This Subject Update outlines the harm that plastic is causing to the marine environment and to humans.
It is not just the ubiquity of plastic waste that is pushing individuals, communities and governments to take action. It is also the potential harm that plastics can cause both to marine life and humans. This question of the harm caused by plastics is emotive. Images of plastics found in the stomachs of albatross chicks on Midway Island by the photographer Chris Jordan bring home how thoughtlessness is affecting life on our planet. Likewise, the footage of a dead whale calf from Blue Planet II brought the issue of marine plastic pollution into millions of homes.
Plastic can cause harm to marine life and humans in three ways. Physical harm can be caused when animals become entangled in plastics and when animals eat plastic. Chemical harm can occur due to the toxic nature of the chemical additives associated with the manufacturing of plastics. Biological harm can occur as microorganisms such as viruses and bacteria ‘hitch-hike’ on plastic particles, taking them to new environments or speeding their spread.
Some of the reporting of the potential harm caused by plastic can be misleading. It is important to respect the specificity of language used by the science community. ‘Mays’ and ‘coulds’ are used for a reason. There is much we know about the harm caused by plastics and much we do not know or is currently being studied. Over-exaggeration or over-statement of the harm caused by plastic may seem useful in the short-term to bounce people into action, but in the long-term exaggeration can lead to a lack of trust, and compound inertia.
It is also useful to reflect on whether we need to know everything before taking action. The scale of the plastics issue is such that we can choose to take action now. Scientists are finding plastic in every area of the ocean that they are looking, from the Arctic sea ice (Peeken et al., 2018) to the deepest parts of the ocean (Jamieson et al., 2019). The amount of plastic being produced is astonishing, with 8.3 billion tonnes produced since 1950, and more plastic produced in the decade from 2005, than the whole of the 20th century. The projections are that this rate of production will continue to soar to an annual production of 1.8 billion tonnes by 2050.

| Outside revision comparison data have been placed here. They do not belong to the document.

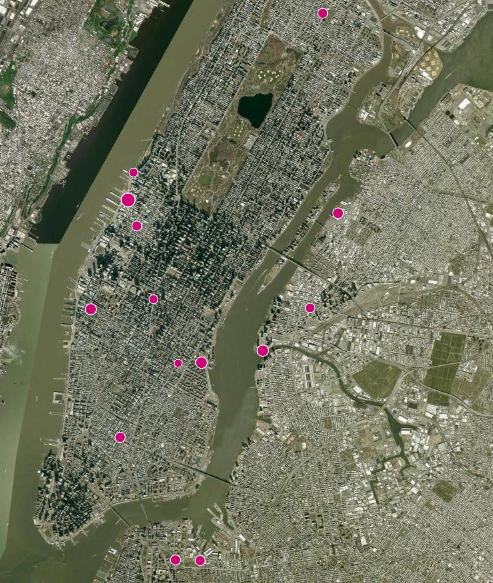
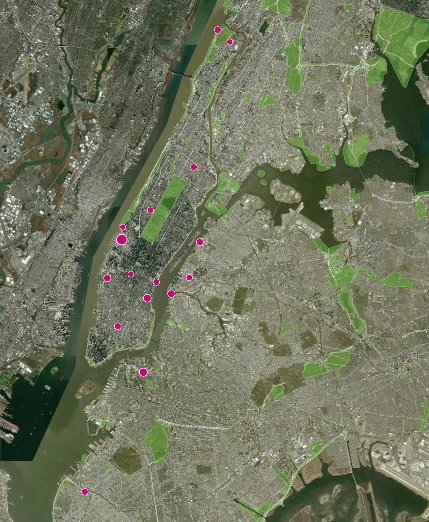
updated trees count

diff --git a/src/pages/posts/trees-count.md b/src/pages/posts/trees-count.md
@@ -6,12 +6,12 @@ pubDate: 'Wed, 31 Dec 2025 08:00:00 EST'
 
 # Trees Count 2025
 
-Every ten years, NYC Parks does a survey of all the trees under their management in the entire city. Because I moved here in 2025, I arrived at the perfect time to get involved. I attended a training event in Bryant Park where I learned how to identify tree species and input the relevant tree health data into ArcGIS and then I got to survey trees on my own in any of the parks in the city. Here's a map of all the parks I've surveyed trees in so far:
+Every ten years, NYC Parks does a survey of all the trees under their management in the entire city. Because I moved here in 2025, I arrived at the perfect time to get involved. I attended a training event in Bryant Park where I learned how to identify tree species and input the relevant tree health data into ArcGIS and then I was invited to survey trees on my own in any of the parks in the city. Here's a map of all the parks I've surveyed trees in so far:
 
 <img src="/treescount-map.webp" alt="Map of NYC with pink dots over several parks where I counted trees" width="80%"/>
 
-For each tree, I measured its circumference, identified the species, and input a few health observations such as insect damage or excessive litter. I got to survey a wide variety of trees from new plantings in Hunter's Point to huge osage orange trees in Marcus Garvey Memorial Park. I also explored a lot of different parks that I hadn't seen before. 
+For each tree, I measured its circumference, identified the species, and input a few health observations such as insect damage or excessive litter. I've surveyed a wide variety of trees from new plantings in Hunter's Point to huge osage orange trees in Marcus Garvey Memorial Park. I also explored a lot of different parks that I hadn't seen before. 
 
-In total, I've surveyed 373 trees so far. My top three species were london plane, japanese zelkova, and thornless honeylocust, which lines up with some of the overall top species planted in the parks. It was sad to see that every plane tree I surveyed was struggling with the heat but at least there were other species that fared better.
+In total, I've surveyed about 500 trees so far. My top three species are london plane, callery pear, and japanese zelkova, which is similar to the overall top species planted in the parks. It was sad to see that every plane tree I surveyed was struggling with the heat but at least there were other species that fared better.
 
 If you'd like to learn more or get involved, the NYC Parks page is [here](https://www.nycgovparks.org/reg/trees-count/).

In addition, the growing body of evidence is such that we can adopt the precautionary principle. This means that until we can show that plastic pollution is causing no harm, we should do as much as possible to limit its potential impact on marine and human health.
Entanglement in plastic kills a range of marine life, including seals, turtles and sharks

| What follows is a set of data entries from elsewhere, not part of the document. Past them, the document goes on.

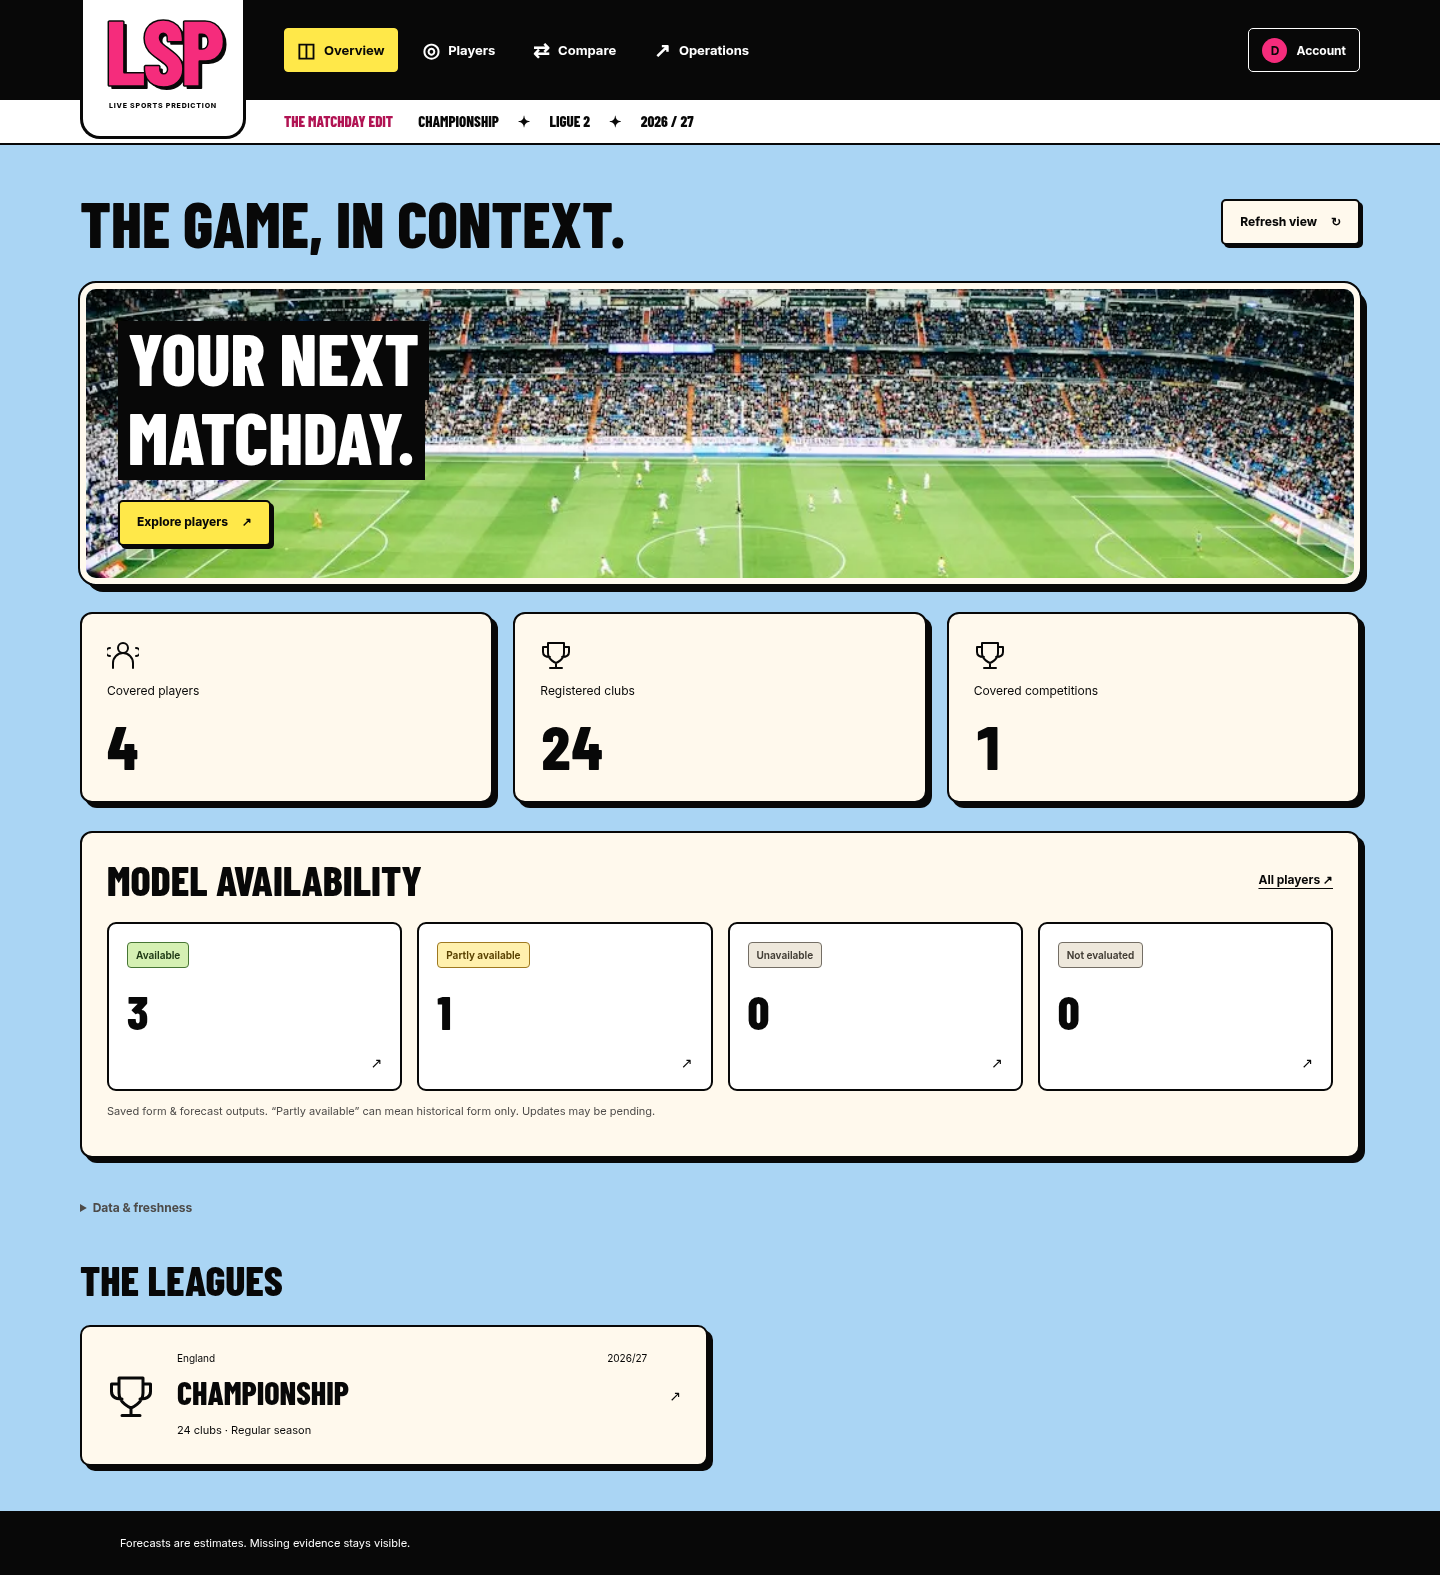
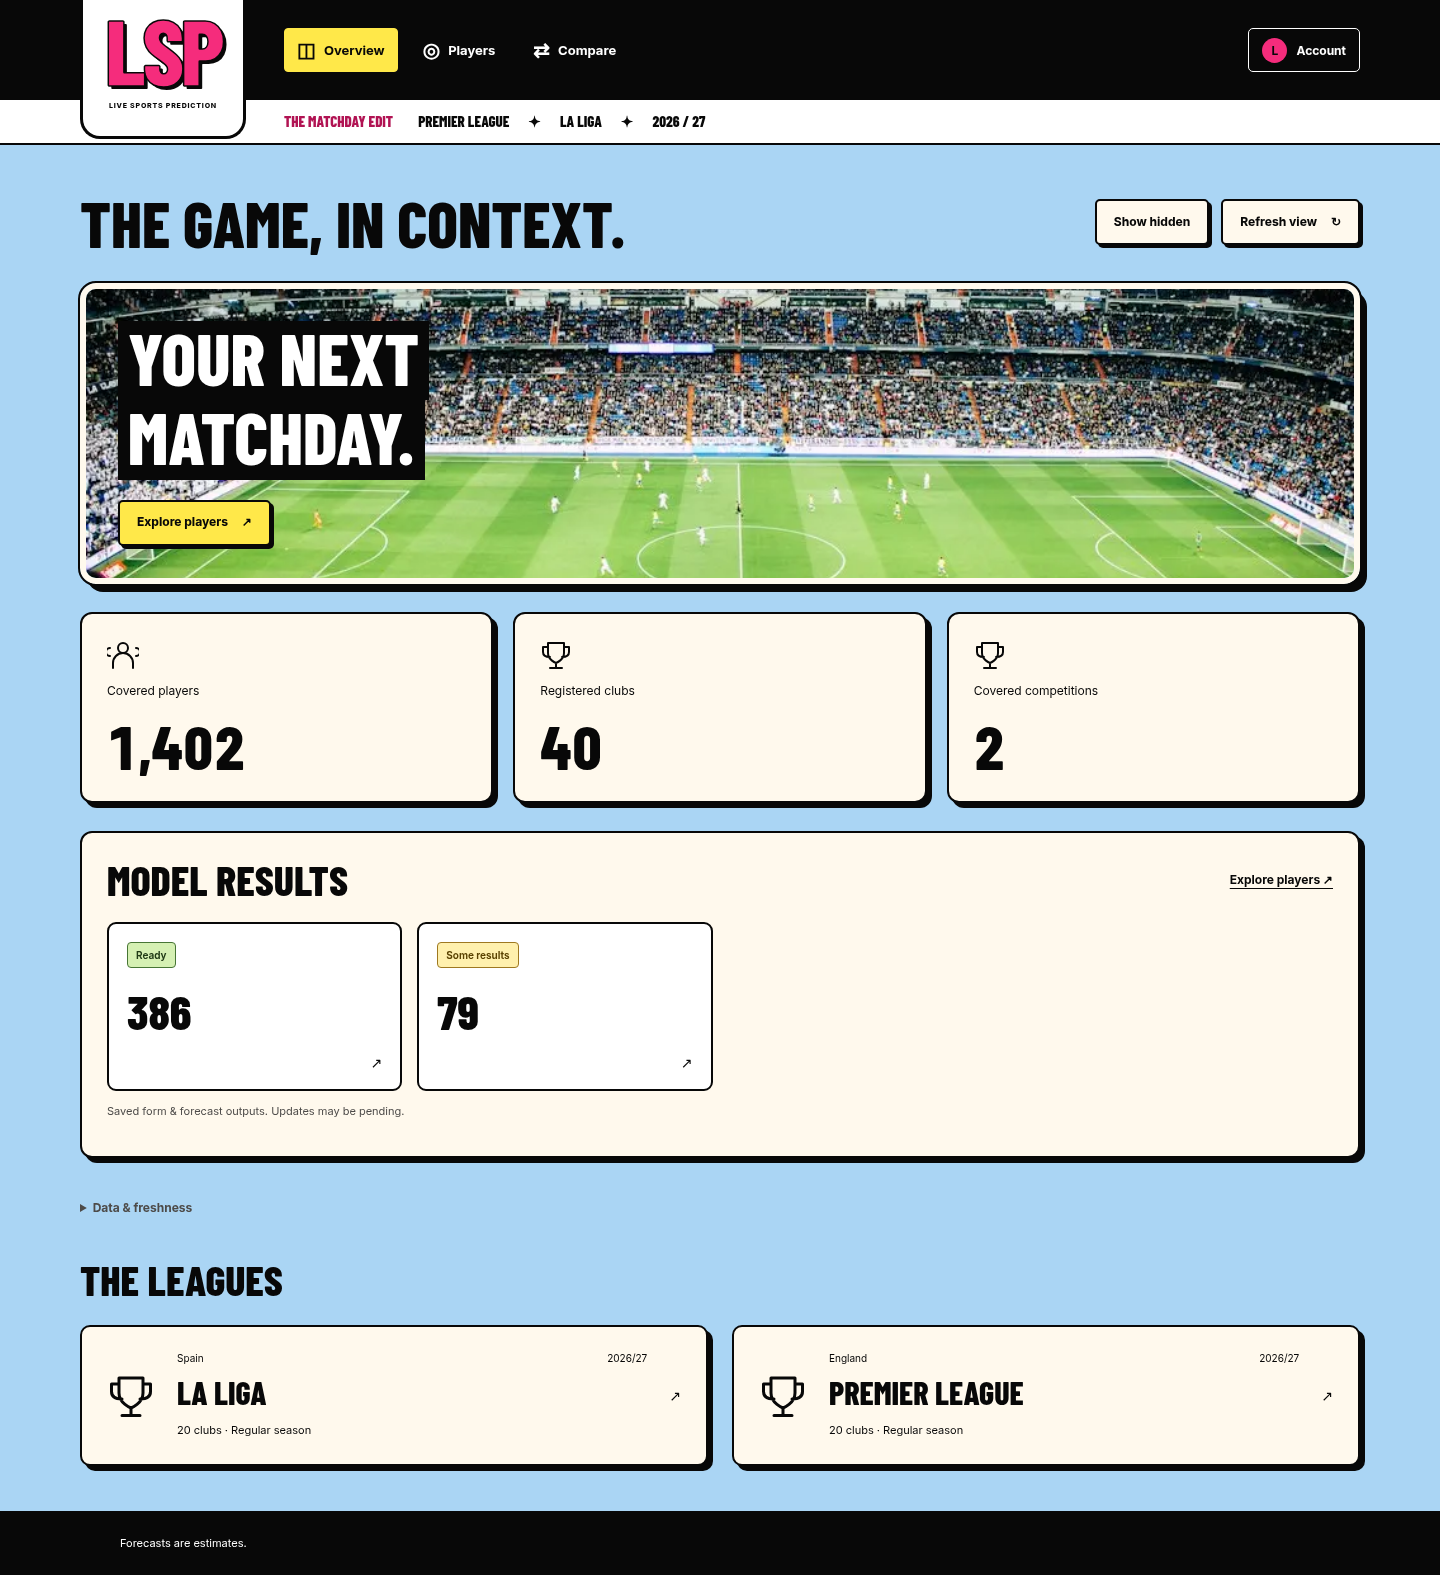
Refresh interface screenshots with verified live data

diff --git a/docs/requirements.md b/docs/requirements.md
@@ -131,25 +131,32 @@ verification never targeted the existing application databases.
 
 ## Screen evidence
 
-These archived interface examples were captured on **2026-11-10** using isolated
-synthetic demonstration data and example accounts. They show implemented screen
-behavior before the current-source/scouting/navigation changes, not current
-league coverage or measured forecast accuracy. Reproduce
-the journeys with the [UI test prerequisites](ingestion.md#isolated-integration-tests)
-and `npm run test:ui`, or sign in to an application configured through the
-[setup guide](../README.md).
+These live interface snapshots were captured on **2026-11-12**, between
+**12:12:16 and 12:12:27 UTC**, using imported Premier League and La Liga data.
+They include the current navigation, hidden-results filter and scouting statistic.
+Displayed values were checked against the exact API responses used by the browser;
+player and comparison arithmetic was independently recomputed from recorded inputs.
+Counts, worker state and forecasts can change after capture. Sign in to an
+application configured through the [setup guide](../README.md) to inspect current
+data. The [UI test prerequisites](ingestion.md#isolated-integration-tests) and
+`npm run test:ui` reproduce the journeys using isolated synthetic test data.
 
 | Screen | Example | What to inspect |
 | --- | --- | --- |
-| `/overview` | [Overview](screenshots/overview.png) | Stored evaluation/coverage counts and links into player discovery |
-| `/players/PLAYER_ID` | [Player detail](screenshots/player.png) | Separately labeled form/forecast, the exact selected five and output evidence |
-| `/compare` | [Comparison](screenshots/comparison.png) | Shared snapshot, aligned units and each player's availability |
-| `/admin` | [Administration](screenshots/administration.png) | Restricted status, queued operations, corrections and audit/recovery controls |
+| `/overview` | [Overview](screenshots/overview.png) | 1,402 players, 40 clubs, two leagues; 386 ready and 79 partial saved results |
+| `/players/PLAYER_ID` | [Player detail](screenshots/player.png) | Kylian Mbappé's observed best statistic, separate form/forecast and exact five-match window |
+| `/compare` | [Comparison](screenshots/comparison.png) | Mbappé and Lamine Yamal at one shared cutoff, observed ratings and populated outputs with aligned units |
+| `/admin` | [Administration](screenshots/administration.png) | Actual application budget, coverage, committed imports, job history and correction controls |
 
-The player example shows a saved August forecast with its stale-target warning;
-comparison recalculates at the current shared cutoff and shows missing-history
-reasons. A saved revision and a current comparison can therefore differ in
-availability. Neither screen substitutes missing evidence with invented values.
+The player screenshot shows a 7.98/10 forecast rating and 59.86/100 adjusted form
+index. Its observed best statistic is 12 shots on target across 443 minutes
+(2.44 per 90); its projected shots-on-target rate is separately shown as 2.17 per
+90 minutes. Comparison shows Yamal's 8.21/10 forecast and 61.56/100 form index,
+alongside both players' five observed match ratings. Mbappé's zero assists is an
+observed zero and remains a numeric zero in the projection. Administration was
+captured through reads only; no imports, retries, refresh jobs or corrections were
+submitted for these images. Missing history and genuine freshness warnings remain
+subject to the normal application rules; no output or image was fabricated.
 
 The offline database demo uses clearly labeled synthetic football data to make
 SQL/NoSQL behavior repeatable. The separate [real-data replay](replay.md) uses

diff --git a/README.md b/README.md
@@ -300,13 +300,15 @@ self-hosted through the application bundle.
 
 ## Interface examples
 
-Captured on 2026-11-10 from the implemented application using isolated synthetic
-data and example accounts. These show interface behavior, not live coverage or
-measured accuracy. Photography is illustrative; the player artwork is generic.
+Captured on 2026-11-12 from the live application with imported Premier League and
+La Liga data. Displayed values were checked against each screen's API responses;
+player and comparison calculations were independently recomputed from their
+recorded inputs. These dated snapshots do not establish complete source coverage
+or predictive accuracy. Photography is illustrative; player artwork is generic.
 
-![Overview with synthetic coverage and model availability](docs/screenshots/overview.png)
+![Overview with current Premier League and La Liga coverage and model result counts](docs/screenshots/overview.png)
 
-![Synthetic player with separate form and forecast evidence](docs/screenshots/player.png)
+![Kylian Mbappé with observed best statistic, separate form and forecast, and five selected matches](docs/screenshots/player.png)
 
 [Comparison](docs/screenshots/comparison.png) ·
 [Administrator operations](docs/screenshots/administration.png).

diff --git a/docs/deployment.md b/docs/deployment.md
@@ -329,4 +329,6 @@ databases and never an application/shared database. The
 [requirement guide](requirements.md) maps these checks to executable artifacts.
 The [evaluation report](evaluation.md) records actual historical zero coverage
 and unavailable errors; neither a restore test nor a healthy deployment establishes
-predictive accuracy. The screenshots are labeled synthetic examples.
+predictive accuracy. The [screenshots](requirements.md#screen-evidence) are dated
+live-data snapshots; their displayed values were verified separately from these
+synthetic setup and restore checks.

Strong evidence observed in marine environment, with entanglement shown to have caused death in 344 marine species. Extent currently measured using computer modelling and accuracy being improved using citizen science reporting and apps. Some media overstatement of the number of deaths caused by entanglement should not detract from the seriousness of the issue.
Eating large pieces of plastic leads to starvation, gut blockage and death
Strong evidence base in the marine environment. Studies have shown a strong correlation between macroplastic ingestion and mortality in seabirds and turtles.
Eating microplastics leads to malnutrition and lacerations
While it is hard to observe ingestion and the impact of microplastics in the marine environment, there is strong evidence from several laboratory studies, e.g. copepods and lugworms, that show adverse impact of plastics on growth, reproduction and lipid stores. These have a predicted knock-on impact on population growth and ecological functions of individual species.
Eating nanoplastics causes cellular damage
While hard to observe in the marine environment, with techniques not yet available to study nanoplastics directly in the open ocean, there is evidence of uptake and damage noted in a laboratory study.
Chemicals involved in plastic production harm marine life
Strong evidence of persistent organic pollutants previously used in plastic production continuing to accumulate, magnify and cause harm in the marine food web. This is backed up by strong evidence from laboratory studies that underline harm caused by toxic chemicals such as PCBs and PBDEs.
Plastics concentrate uptake of toxins by marine life
There is a need to investigate whether toxins concentrated on plastic particles are more harmful than the other ways that these chemicals are transferred to marine life. There is some evidence from laboratory studies demonstrating that this could take place under the right conditions.
Invasive species are more effectively transferred by plastics
There is evidence for the spread of non-native species and harmful algal blooms, but no follow-on research estimating the magnitude of the harm contributed by plastics in these cases. Evidence from experimental work on algal cysts complements environmental observations.
Microorganisms are more effectively transferred by plastics
Good evidence for plastic affecting the prevalence and spread of coral disease, with a need to investigate further, especially in area of aquaculture.